On the back of last year’s Best Score Academy Award, Alexandre Desplat collaborated with Wes Anderson for the 4th time on Isle of Dogs. Although visually and thematically the movie draws from Japanese influences, Desplat wanted to create a score that reflected this micro-world of its own. The heart of the score features beating taiko drums, echoing the tribal nature of the exiled dogs. Around this drum melody, Desplat incorporates saxophones and double bass to create a 50s jazz sound that matches the spy elements of the script. And as the film develops and becomes more dangerous, the score follows suit, adding recorders to create a strange, surreal atmosphere.
Mary Poppins Returns (Marc Shaiman and Scott Witman)
Disney’s Mary Poppins spawned songs such “A spoonful of Sugar” and “Super-cali-fragil-istic-expi-ali-docious” that are now lauded as all-time classics – so creating a score for a sequel 54 years in the making was no small ask. Fortunately, Marc Shaiman and Scott Wittman were more than up to the challenge. They wrote new songs that fitted perfectly within Disney’s hallmark – grand, orchestral pieces that recall the golden age of Hollywood musicals, while accentuating the magic taking place on screen. But they weren’t afraid to incorporate the modern musical landscape either. “A Cover is Not the Book” features Hamilton star Lin-Manuel Miranda treading a fine line between rapping and a Victorian patter – perfectly marrying the old with the new.
BlacKkKlansman (Terence Blanchard)
On BlackKkKlansman, Spike Lee teamed up with composer Terence Blanchard for the 19th time. Focussing on the dangerous notion of a black detective infiltrating the KKK in the 70s, Blanchard has the electric guitar lead the movie’s score, with orchestral strings added to soundtrack quiet moments of reflection and more emotionally-charged scenes. Its cornerstone, “Ron’s Theme” is a funky, of-its-time piece with a recurring seven-note motif that shifts to mirror his progress through the film, all while keeping that sense of familiarity. However, Blanchard’s score really comes to life when he’s highlighting racism in its many forms. In “Hatred at its Best”, we hear piano notes and harps to show hidden, masked discrimination. And in “White Power Theme” we’re confronted with huge, almost violent orchestral chords to show the true face of the Klan’s hatred.
Black Panther (Ludwig Göransson)

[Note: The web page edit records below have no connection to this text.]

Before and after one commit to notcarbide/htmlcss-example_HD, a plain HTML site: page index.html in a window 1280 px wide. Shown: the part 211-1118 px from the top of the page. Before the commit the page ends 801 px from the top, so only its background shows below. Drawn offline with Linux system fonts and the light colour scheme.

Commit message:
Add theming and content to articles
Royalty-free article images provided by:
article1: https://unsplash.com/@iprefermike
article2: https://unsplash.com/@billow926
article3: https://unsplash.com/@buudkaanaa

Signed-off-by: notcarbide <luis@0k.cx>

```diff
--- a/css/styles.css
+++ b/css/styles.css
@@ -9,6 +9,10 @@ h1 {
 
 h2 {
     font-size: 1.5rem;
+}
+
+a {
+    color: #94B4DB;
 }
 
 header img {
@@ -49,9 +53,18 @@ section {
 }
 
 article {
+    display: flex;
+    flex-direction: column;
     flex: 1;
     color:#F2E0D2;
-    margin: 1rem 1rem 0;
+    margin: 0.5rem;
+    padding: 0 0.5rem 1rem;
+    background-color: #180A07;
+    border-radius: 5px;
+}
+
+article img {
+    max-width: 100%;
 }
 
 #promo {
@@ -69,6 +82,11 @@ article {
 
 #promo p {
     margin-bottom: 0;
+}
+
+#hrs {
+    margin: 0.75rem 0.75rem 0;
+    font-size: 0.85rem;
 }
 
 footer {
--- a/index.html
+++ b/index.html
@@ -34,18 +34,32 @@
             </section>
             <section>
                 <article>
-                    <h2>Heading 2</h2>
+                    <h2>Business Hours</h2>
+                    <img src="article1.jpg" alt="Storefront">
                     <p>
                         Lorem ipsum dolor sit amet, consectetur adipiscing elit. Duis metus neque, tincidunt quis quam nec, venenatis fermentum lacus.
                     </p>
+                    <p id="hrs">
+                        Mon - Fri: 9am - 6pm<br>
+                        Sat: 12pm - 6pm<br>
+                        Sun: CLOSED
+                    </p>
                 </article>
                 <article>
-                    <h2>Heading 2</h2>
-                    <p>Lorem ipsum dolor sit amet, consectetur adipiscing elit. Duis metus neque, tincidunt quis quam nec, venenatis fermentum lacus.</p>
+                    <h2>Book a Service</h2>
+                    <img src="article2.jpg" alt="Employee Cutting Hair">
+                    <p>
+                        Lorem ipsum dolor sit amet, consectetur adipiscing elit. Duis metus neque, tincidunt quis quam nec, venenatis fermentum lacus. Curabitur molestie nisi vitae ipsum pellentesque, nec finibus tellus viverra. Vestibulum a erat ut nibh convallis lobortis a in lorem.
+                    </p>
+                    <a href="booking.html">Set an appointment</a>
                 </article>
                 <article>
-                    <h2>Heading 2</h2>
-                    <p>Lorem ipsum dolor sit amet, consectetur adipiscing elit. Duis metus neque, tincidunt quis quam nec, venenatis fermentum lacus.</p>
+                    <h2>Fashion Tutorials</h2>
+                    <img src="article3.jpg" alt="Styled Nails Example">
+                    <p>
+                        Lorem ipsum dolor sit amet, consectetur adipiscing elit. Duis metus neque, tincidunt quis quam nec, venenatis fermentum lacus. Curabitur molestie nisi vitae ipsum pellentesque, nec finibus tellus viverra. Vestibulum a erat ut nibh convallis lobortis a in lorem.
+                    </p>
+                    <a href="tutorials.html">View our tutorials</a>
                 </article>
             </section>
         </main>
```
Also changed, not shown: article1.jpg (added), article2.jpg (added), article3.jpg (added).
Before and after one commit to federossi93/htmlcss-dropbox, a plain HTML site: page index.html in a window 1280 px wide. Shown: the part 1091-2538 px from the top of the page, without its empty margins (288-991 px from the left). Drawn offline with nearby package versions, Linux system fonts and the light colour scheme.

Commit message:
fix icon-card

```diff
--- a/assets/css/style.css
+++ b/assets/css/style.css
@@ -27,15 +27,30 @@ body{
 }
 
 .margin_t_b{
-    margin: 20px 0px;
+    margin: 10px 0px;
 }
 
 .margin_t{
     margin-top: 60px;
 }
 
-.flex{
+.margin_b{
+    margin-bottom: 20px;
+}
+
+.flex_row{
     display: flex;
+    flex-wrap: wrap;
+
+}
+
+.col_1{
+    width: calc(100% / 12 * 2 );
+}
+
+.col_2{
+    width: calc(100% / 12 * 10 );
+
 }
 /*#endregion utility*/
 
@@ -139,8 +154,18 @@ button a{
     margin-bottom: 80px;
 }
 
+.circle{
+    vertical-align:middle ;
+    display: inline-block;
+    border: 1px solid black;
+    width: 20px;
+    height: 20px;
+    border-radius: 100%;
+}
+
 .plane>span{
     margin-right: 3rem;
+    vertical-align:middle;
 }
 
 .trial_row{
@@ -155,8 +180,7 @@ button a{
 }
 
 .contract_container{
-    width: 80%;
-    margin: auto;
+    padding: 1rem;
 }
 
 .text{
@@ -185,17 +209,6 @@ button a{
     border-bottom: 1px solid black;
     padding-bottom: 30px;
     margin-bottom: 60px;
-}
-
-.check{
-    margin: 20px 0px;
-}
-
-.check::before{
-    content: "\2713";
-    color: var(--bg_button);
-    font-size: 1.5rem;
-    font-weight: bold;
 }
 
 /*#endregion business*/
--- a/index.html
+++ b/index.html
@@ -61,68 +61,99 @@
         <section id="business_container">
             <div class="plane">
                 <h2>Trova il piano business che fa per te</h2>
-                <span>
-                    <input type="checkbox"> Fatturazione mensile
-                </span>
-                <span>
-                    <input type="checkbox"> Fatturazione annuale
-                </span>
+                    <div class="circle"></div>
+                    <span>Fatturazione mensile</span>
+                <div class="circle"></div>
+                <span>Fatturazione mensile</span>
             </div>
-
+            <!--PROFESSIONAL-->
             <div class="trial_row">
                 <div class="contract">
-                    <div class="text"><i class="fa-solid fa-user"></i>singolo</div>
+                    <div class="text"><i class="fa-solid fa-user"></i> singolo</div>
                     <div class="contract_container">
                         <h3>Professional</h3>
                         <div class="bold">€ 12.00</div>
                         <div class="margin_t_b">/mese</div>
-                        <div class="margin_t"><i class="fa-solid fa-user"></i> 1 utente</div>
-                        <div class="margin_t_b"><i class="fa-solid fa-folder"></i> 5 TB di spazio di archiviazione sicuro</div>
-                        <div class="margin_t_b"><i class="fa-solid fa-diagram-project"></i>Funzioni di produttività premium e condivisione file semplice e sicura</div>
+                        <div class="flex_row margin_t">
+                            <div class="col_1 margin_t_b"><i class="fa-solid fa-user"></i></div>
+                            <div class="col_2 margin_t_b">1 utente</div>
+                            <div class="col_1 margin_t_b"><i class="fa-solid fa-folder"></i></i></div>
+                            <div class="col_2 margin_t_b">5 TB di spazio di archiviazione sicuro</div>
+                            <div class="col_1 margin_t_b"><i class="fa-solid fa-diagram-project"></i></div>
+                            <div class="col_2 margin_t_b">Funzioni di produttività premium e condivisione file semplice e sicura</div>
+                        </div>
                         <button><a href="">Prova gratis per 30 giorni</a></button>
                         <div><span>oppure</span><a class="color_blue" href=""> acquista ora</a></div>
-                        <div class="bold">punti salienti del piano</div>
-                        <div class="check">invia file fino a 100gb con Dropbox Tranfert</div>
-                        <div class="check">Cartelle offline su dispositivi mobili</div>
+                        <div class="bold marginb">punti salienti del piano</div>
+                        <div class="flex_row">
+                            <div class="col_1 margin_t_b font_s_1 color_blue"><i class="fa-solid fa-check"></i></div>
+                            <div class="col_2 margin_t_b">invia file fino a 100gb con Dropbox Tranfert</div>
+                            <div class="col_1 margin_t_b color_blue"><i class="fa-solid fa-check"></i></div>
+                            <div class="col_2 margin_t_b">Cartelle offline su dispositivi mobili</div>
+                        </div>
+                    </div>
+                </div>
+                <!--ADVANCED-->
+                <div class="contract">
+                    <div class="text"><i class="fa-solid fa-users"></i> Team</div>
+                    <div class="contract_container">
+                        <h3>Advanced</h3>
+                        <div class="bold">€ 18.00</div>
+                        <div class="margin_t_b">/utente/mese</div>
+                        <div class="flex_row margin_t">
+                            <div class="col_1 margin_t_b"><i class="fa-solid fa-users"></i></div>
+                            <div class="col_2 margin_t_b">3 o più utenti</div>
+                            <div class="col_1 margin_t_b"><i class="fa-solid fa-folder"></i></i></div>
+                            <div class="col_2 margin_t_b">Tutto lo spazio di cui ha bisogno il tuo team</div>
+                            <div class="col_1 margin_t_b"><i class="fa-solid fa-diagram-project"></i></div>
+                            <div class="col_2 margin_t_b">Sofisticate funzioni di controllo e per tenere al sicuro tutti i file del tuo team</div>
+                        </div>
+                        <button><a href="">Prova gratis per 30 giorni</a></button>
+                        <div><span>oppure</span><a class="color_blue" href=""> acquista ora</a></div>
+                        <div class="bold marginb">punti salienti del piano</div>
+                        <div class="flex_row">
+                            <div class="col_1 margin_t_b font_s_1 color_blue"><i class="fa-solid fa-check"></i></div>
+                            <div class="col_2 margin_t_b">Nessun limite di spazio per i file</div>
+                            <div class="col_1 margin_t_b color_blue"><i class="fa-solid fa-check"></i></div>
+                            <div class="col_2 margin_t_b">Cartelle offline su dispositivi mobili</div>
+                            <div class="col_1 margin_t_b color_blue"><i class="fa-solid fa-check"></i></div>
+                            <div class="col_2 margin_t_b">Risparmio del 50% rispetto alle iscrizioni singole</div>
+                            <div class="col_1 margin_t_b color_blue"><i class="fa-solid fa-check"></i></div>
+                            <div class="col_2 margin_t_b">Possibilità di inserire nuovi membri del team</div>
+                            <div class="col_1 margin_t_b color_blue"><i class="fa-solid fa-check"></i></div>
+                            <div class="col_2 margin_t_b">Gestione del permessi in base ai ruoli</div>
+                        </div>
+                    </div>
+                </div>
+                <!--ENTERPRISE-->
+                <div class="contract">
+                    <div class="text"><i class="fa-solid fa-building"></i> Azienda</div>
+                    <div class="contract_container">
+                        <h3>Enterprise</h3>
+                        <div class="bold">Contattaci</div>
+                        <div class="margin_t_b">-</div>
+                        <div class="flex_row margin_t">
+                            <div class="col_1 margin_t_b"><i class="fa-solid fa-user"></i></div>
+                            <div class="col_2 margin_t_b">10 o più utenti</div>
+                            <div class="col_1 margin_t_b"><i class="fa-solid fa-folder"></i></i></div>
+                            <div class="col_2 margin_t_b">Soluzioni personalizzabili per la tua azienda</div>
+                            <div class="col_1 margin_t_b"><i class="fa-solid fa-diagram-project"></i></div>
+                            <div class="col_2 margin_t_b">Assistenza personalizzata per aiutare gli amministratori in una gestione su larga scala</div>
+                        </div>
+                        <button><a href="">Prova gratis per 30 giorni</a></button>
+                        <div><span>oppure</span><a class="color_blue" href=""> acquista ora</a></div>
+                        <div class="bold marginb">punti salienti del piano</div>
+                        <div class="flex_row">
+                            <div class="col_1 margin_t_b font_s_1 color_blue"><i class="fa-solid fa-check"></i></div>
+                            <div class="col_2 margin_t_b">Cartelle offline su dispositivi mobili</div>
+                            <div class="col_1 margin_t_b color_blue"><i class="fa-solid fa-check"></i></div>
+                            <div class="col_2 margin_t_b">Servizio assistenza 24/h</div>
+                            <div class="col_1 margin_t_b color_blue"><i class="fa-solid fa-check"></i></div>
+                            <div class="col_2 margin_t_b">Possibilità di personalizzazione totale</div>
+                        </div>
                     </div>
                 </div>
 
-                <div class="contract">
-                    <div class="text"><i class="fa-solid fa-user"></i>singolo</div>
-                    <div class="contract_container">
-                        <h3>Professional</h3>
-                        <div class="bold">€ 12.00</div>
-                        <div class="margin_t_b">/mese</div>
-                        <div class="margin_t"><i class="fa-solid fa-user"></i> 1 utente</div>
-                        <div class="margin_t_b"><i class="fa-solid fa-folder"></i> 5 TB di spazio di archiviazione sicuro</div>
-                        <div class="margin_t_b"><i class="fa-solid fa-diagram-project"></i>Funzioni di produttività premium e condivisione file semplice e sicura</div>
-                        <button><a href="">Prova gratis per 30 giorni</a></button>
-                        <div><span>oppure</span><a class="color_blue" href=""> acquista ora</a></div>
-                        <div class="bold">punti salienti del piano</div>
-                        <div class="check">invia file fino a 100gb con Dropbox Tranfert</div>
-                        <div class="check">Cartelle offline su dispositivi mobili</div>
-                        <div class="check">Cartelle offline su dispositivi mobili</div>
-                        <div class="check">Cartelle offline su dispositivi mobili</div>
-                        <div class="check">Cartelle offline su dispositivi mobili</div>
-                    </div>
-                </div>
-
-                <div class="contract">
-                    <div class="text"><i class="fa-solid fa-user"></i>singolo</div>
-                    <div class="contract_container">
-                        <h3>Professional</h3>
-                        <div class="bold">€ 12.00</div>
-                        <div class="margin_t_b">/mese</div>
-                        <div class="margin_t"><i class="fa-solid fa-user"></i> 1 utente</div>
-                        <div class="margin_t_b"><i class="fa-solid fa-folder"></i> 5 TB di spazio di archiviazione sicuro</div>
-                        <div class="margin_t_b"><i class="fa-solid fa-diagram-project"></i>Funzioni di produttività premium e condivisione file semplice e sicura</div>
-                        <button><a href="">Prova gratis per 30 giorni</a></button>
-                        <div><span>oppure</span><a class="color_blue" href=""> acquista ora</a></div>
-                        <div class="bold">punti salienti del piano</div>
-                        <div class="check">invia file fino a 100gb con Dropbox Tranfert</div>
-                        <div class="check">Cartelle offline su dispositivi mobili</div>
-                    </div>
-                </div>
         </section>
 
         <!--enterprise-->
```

Marvel’s Black Panther follows a battle between two closely-tied but distinct entities. This warring of tradition and ancestral heritage forms the basis from which Ludwig Göransson creates his score and builds memorable themes for the narrative’s major characters. T’Challa, King of Wakanda, is followed by musical motifs including horns to represent royalty, the talking drum to show his African upbringing and 808 kicks that mirror the technological advancement of his nation. While his nemesis, the tragic villain Erik Killmonger, has more complex motifs. There are clearly shades of his African ancestry as his theme’s melody uses a tambin. But it’s distorted and delayed, with trap-inspired hi-hats to show the disconnect he battles against both literally and figuratively.
Although each nominated film is very different and tackles varied subject matters, every score contains similar features. Importantly, they share a common purpose with their narrative. But they also include well-chosen melodies that linger in the ear long after watching. In short, we can put part of their success down to their use of leitmotifs – short melodic phrases that recur to signify a character, foreshadow an event, or evoke a certain emotion. Just like a sonic logo does for a brand, they instantly capture identity in just a few notes – resulting in maximum impact on the viewer.